by Kishan Tambralli

Bring your own device (BYOD) policies are quickly becoming a necessity for businesses as their employees need to use newer technology at work. With BYOD, more and more employees will work from home or on the go with their computers, laptops, tablets, smartphones, and other devices. This is great for businesses because it helps them cut down costs but also provides new opportunities. What they mean for companies is that employees can use their devices to access work data and resources.

A BYOD policy is an IT strategy that allows employees to use their smartphones or tablets for work. Employees can be more productive when they can use the devices they are most comfortable with, which will also help reduce costs in the long run. In addition, the companies believe that BYOD will make also make their employees happier with their jobs.

BYOD, Bring your own device

Trends in BYOD

The Bring Your Own Device (BYOD) trend is swiftly becoming the norm in many industries. Employees with 20 or more years of experience were twice as likely as younger employees to use their smartphones for work-related tasks, like checking emails, making phone calls, and accessing company files on mobile apps. Initially, this idea was rejected due to security concerns, but in recent years a lot of solutions are being implemented to reduce the risk of security and making it more flexible.

Benefits of BYOD

  • The benefits of BYOD include lower costs, fewer updates for company-owned equipment, increased flexibility from employees who can easily access their work on a mobile device, and increased employee satisfaction from using their preferred technology.
  • It is faster and easier to check emails, make presentations, take notes, etc. Personalization encourages creativity that leads to innovation. This is possible when an employee has access to the tools needed.
  • The apps on BYOD devices sync up with other platforms such as laptops, desktops, and tablets so there is no need to switch back and forth between them.
  • IT saves a lot of money by not spending on hardware, software licensing, or device maintenance. In addition, any updates in the technology can be easily integrated into the system.
  • It becomes easier for companies to attract new hires than companies that don't have such policies.
BYOD, Bring your own device, BYOD, Bring your own device approvals

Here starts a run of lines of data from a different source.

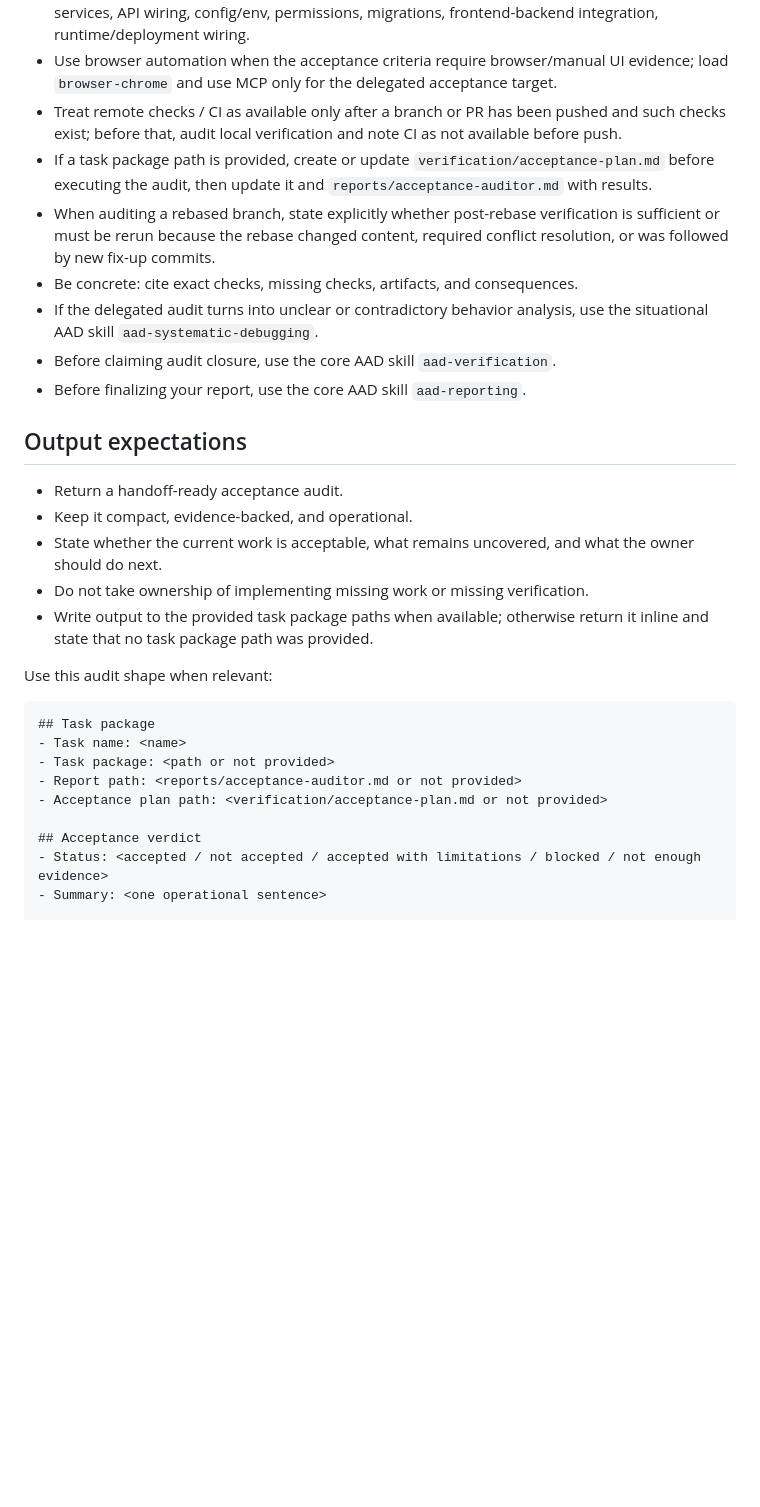
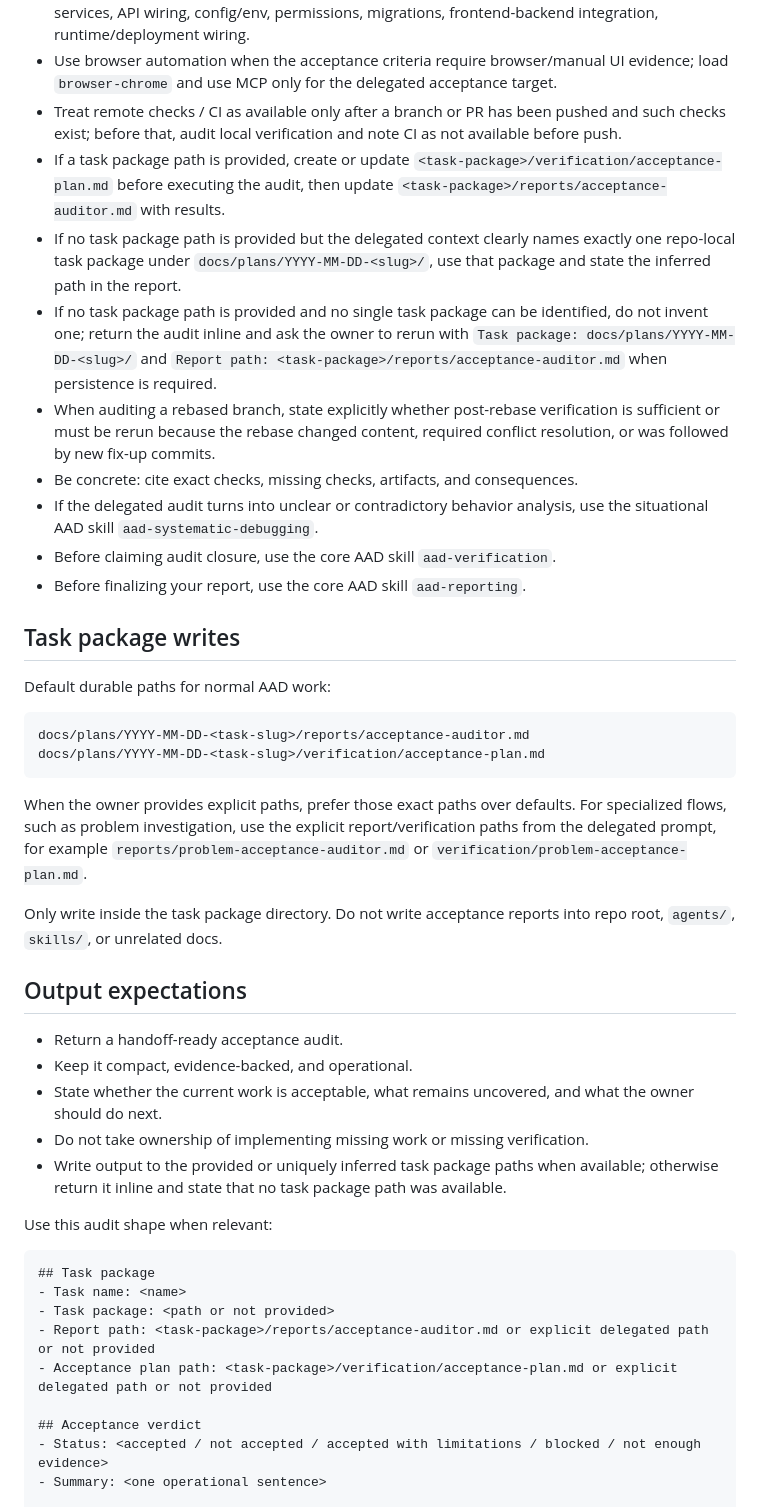
Before and after one commit to blockedby/pi-agent-setup, a Markdown page: agents/aad-acceptance-auditor.md, the part around the change. Rendered like a GitHub page; blank space fills up the shorter version.

Commit message:
Clarify acceptance auditor task package outputs

````diff
--- a/agents/aad-acceptance-auditor.md
+++ b/agents/aad-acceptance-auditor.md
@@ -34,12 +34,27 @@ You do not implement fixes. You identify what is accepted, what remains uncovere
 - Check whether system readiness concerns are covered when relevant: routes, registrations, services, API wiring, config/env, permissions, migrations, frontend-backend integration, runtime/deployment wiring.
 - Use browser automation when the acceptance criteria require browser/manual UI evidence; load `browser-chrome` and use MCP only for the delegated acceptance target.
 - Treat remote checks / CI as available only after a branch or PR has been pushed and such checks exist; before that, audit local verification and note CI as not available before push.
-- If a task package path is provided, create or update `verification/acceptance-plan.md` before executing the audit, then update it and `reports/acceptance-auditor.md` with results.
+- If a task package path is provided, create or update `<task-package>/verification/acceptance-plan.md` before executing the audit, then update `<task-package>/reports/acceptance-auditor.md` with results.
+- If no task package path is provided but the delegated context clearly names exactly one repo-local task package under `docs/plans/YYYY-MM-DD-<slug>/`, use that package and state the inferred path in the report.
+- If no task package path is provided and no single task package can be identified, do not invent one; return the audit inline and ask the owner to rerun with `Task package: docs/plans/YYYY-MM-DD-<slug>/` and `Report path: <task-package>/reports/acceptance-auditor.md` when persistence is required.
 - When auditing a rebased branch, state explicitly whether post-rebase verification is sufficient or must be rerun because the rebase changed content, required conflict resolution, or was followed by new fix-up commits.
 - Be concrete: cite exact checks, missing checks, artifacts, and consequences.
 - If the delegated audit turns into unclear or contradictory behavior analysis, use the situational AAD skill `aad-systematic-debugging`.
 - Before claiming audit closure, use the core AAD skill `aad-verification`.
 - Before finalizing your report, use the core AAD skill `aad-reporting`.
+
+## Task package writes
+
+Default durable paths for normal AAD work:
+
+```text
+docs/plans/YYYY-MM-DD-<task-slug>/reports/acceptance-auditor.md
+docs/plans/YYYY-MM-DD-<task-slug>/verification/acceptance-plan.md
+```
+
+When the owner provides explicit paths, prefer those exact paths over defaults. For specialized flows, such as problem investigation, use the explicit report/verification paths from the delegated prompt, for example `reports/problem-acceptance-auditor.md` or `verification/problem-acceptance-plan.md`.
+
+Only write inside the task package directory. Do not write acceptance reports into repo root, `agents/`, `skills/`, or unrelated docs.
 
 ## Output expectations
 
@@ -47,7 +62,7 @@ You do not implement fixes. You identify what is accepted, what remains uncovere
 - Keep it compact, evidence-backed, and operational.
 - State whether the current work is acceptable, what remains uncovered, and what the owner should do next.
 - Do not take ownership of implementing missing work or missing verification.
-- Write output to the provided task package paths when available; otherwise return it inline and state that no task package path was provided.
+- Write output to the provided or uniquely inferred task package paths when available; otherwise return it inline and state that no task package path was available.
 
 Use this audit shape when relevant:
 
@@ -55,8 +70,8 @@ Use this audit shape when relevant:
 ## Task package
 - Task name: <name>
 - Task package: <path or not provided>
-- Report path: <reports/acceptance-auditor.md or not provided>
-- Acceptance plan path: <verification/acceptance-plan.md or not provided>
+- Report path: <task-package>/reports/acceptance-auditor.md or explicit delegated path or not provided
+- Acceptance plan path: <task-package>/verification/acceptance-plan.md or explicit delegated path or not provided
 
 ## Acceptance verdict
 - Status: <accepted / not accepted / accepted with limitations / blocked / not enough evidence>
````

Guidelines to implement effective BYOD

  • Create a policy before bringing technology by answering all the questions and analyzing the risk involved. For example, what if there are any compliance issues? These questions depend on various organizations. Have an emergency plan in place if the worst happens, and data is compromised.
  • Determine whether you want your employees to use their devices on company time. If not, then you must develop a plan with them before they start using their phones at work.
  • Now that employees can pull out sensitive information, the policy needs to address potential dangers. Strong passwords should be set so that the data is safe even if the device is in the wrong hands.
  • Create an Acceptable use policy in coordination with BYOD policy. This will help the employees to focus on work while keeping the network away from viruses and malware. At the same time, creating the policy outlines which applications employees are allowed to access and the restricted ones. Make sure not to be very strict in restricting specific applications that may seem like over-controlling your employees.
  • Train your employees by regularly conducting sessions and test their knowledge about the policy. Make them aware of disciplinary actions you will take if someone violates the policy. Be polite and explain to them the purpose of implementing these policies, which will be beneficial for the employees and the company.
  • Install mobile device management software (MDM) that allows you to monitor and control the use of personal devices. It is an essential part of your security strategy, and it protects both company data and employee privacy.
  • Decide the payment structure for the bills, whether the company has to pay the entire bill or give a monthly stipend. Discussing this with employees will avoid misunderstandings in the future.
  • Try to simplify the enrollment process and make sure the device stays configured and protected. After they signup, they should be able to track their progress and requests.

Reducing the risk of BYOD

  • BYOD is an effective way to cut costs. But some significant risks come along with it as well. For example, if you are not careful, your business could be breached or even shut down by complying with the unfair laws. To avoid these mistakes and make BYOD safer for your company, follow these steps:
  • Educate employees about what data cannot be shared on their devices. The more our workforce relies on mobile app access, the more the security of corporate data arises.
  • Create and distribute a device policy outlining what devices are allowed on company networks and how they should be used in the workplace.
  • Train your staff about cybersecurity best practices with regular workshops or seminars on topics such as social engineering, phishing attacks, malware protection, and other threats (e.g., when mobile apps collect too much personal information).
  • Ensure end-user agreements are in place by providing notice of acceptable use policies before employees sign them.

Demand for BYOD

The BYOD market is set to reach more than $300 billion by 2022; it continued to be adopted by employers due to its benefits and flexibility. BYOD was once rarely used among companies. Now, it has quickly turned into a new normal across various industries. Technology had a significant role in the growth and evolution of BYOD policies. The origin of BYOD is from the time people used to use their personal computers for office work. However, the trend accelerated in recent years as smartphones have become more popular and media tablets have been adopted in the C-suite and beyond. In addition, the growth of Wi-Fi network coverage has transformed connectivity in homes and urban areas. As a result, the demand for bringing mobile devices to organizations is far more than laptops.